reply to post by PS3Geek
Haven't been back here in a while. You touched upon something I wanted to mention:
I have never hunted before or gutted an animal and i know if it came to it i would have trouble doing it mainly trying to keep myself from
It depends -- in my experience -- upon context. I didn't ever puke, even as a child, but then dressing a freshly killed animal was common within
my experience as a kid. It began with cleaning fish, plucking and cleaning chickens, and it was just............ life -- respected, utilized for
our nourishment and appreciated.
To be suddenly thrust into having to clean a large game animal might be somewhat visceral to a person.
Tell you a story. My Dad and I were elk hunting, and one of his work buddies wanted desperately to come along. Dad liked the guy, but cautioned

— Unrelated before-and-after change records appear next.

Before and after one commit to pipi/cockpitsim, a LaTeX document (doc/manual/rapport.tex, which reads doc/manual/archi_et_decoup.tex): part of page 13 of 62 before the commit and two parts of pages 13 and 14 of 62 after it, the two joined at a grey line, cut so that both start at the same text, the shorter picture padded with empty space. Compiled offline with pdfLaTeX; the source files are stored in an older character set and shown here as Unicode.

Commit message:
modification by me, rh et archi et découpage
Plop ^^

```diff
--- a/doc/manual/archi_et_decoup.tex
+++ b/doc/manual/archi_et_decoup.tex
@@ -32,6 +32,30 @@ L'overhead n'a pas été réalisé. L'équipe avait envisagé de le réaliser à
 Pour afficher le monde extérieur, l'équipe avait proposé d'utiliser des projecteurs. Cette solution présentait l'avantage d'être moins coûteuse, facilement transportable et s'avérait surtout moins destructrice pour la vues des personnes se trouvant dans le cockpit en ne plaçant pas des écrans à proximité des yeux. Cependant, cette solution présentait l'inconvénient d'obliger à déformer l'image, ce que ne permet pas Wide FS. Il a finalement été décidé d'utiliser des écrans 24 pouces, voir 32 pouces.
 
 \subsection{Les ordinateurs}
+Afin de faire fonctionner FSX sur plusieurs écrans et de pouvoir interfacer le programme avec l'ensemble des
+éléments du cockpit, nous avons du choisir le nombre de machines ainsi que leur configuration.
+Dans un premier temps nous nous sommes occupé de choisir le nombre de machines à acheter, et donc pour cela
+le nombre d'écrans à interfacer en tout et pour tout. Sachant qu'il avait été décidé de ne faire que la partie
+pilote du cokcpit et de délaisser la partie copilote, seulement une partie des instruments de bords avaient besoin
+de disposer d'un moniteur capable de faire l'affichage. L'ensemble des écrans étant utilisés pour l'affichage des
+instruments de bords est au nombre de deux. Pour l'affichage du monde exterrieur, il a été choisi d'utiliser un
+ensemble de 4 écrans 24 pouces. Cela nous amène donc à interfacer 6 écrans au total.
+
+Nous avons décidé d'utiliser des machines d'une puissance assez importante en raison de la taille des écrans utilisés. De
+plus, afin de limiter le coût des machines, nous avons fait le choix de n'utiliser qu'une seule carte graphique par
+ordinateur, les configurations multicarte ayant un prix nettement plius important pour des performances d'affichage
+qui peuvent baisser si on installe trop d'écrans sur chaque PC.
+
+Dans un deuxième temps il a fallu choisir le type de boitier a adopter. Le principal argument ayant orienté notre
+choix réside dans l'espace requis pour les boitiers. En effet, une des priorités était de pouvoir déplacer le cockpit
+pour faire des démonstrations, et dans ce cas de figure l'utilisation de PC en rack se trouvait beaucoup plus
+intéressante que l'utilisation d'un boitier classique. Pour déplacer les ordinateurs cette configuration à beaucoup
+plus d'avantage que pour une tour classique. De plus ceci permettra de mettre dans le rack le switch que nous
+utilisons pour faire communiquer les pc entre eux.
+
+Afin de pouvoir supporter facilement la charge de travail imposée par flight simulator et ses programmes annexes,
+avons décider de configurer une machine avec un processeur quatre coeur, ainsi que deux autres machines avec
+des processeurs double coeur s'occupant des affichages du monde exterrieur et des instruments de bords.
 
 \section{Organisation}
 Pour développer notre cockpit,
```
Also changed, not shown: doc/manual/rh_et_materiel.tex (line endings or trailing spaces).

me to always stay where I could see Norm and to be aware of where he was shooting. Dad and I were on horseback, and Norm was afoot; Even though
horses are noisy, they often mask the scents of humanity. We were in a drainage about 10 miles from home near the Selway-Bitterroot Wilderness Area
Dad shot his elk, and the two of us hanged it from a stout branch and we dressed it out, peppering the cavity and left it. Dad put the selected
innards in a canvas bag in his saddlebag, and he dropped the rest of the entrails about 1/4 of a mile away near a stream. We heard four or five
shots to our east -- close to camp.
We rode back the few miles to camp and didn't find Norm. Dad set to tracking him and cut his trail along a game trail quartering up the hillside.
We cresting a short hill, and there was a spash of red in the white background of snow. We walked the horses closer, and the two appaloosas
started flashing their eyes white and jerking their heads. They smelled blood, and didn't like it. We went down into a draw and saw where
something had left a plate-sized gout of blood, and followed the trail. Over the next rise and into the valley, we found Norm. At first I didn't
know what I was seeing -- it was like some nightmarish creature. Norm had cut the spike elk low in the belly, and rather than opening the chest
cavity, he had crawled up inside the elk, pushing entrails behind him. What I saw was an elk with blood-stained human legs and lower torso sticking
Norm had puked. Oh yeah. He'd puked several times near the carcass of the elk, but we had to give him respect for effort. Norm had seen elk come
down from the high country, and they were dressed, but didn't have the chest cavity opened -- they had been hung, as we'd done, making the removal
of the lungs, wind pipe and entrails more a matter of gravity and reaching up into the cavity to cut things loose. Nope. None of that for Norm.
He was covered in gore, and nothing white except his full-toothed grin. Dad had told him: "you get an elk, you fire two shots rapidly, and we'll
come help you dress it."
Norm went with us the next year, and the next. To his credit, he never felt embarassed about his initial effort. No reason he should have either;
he did it his way and he learned. My mare was strong, and could pack a quarter and me both easily. My Dad's gielding -- Spooks -- aptly named
because he spooked at everything... would not tolerate any blood-smelling critter parts on him. My mare -- Suzy -- packed both elk out to our
horse trailer -- making it in six trips.
Maybe this is off-topic...... I kinda think it serves to illustrate what we can do when we feel the need to excell. I think if you really had to,
you could field dress an animal.......... and probably wouldn't puke, unless you were with someone who persuaded you to eat part of the raw liver in
homage to the animal.
It's not so bad. ;o)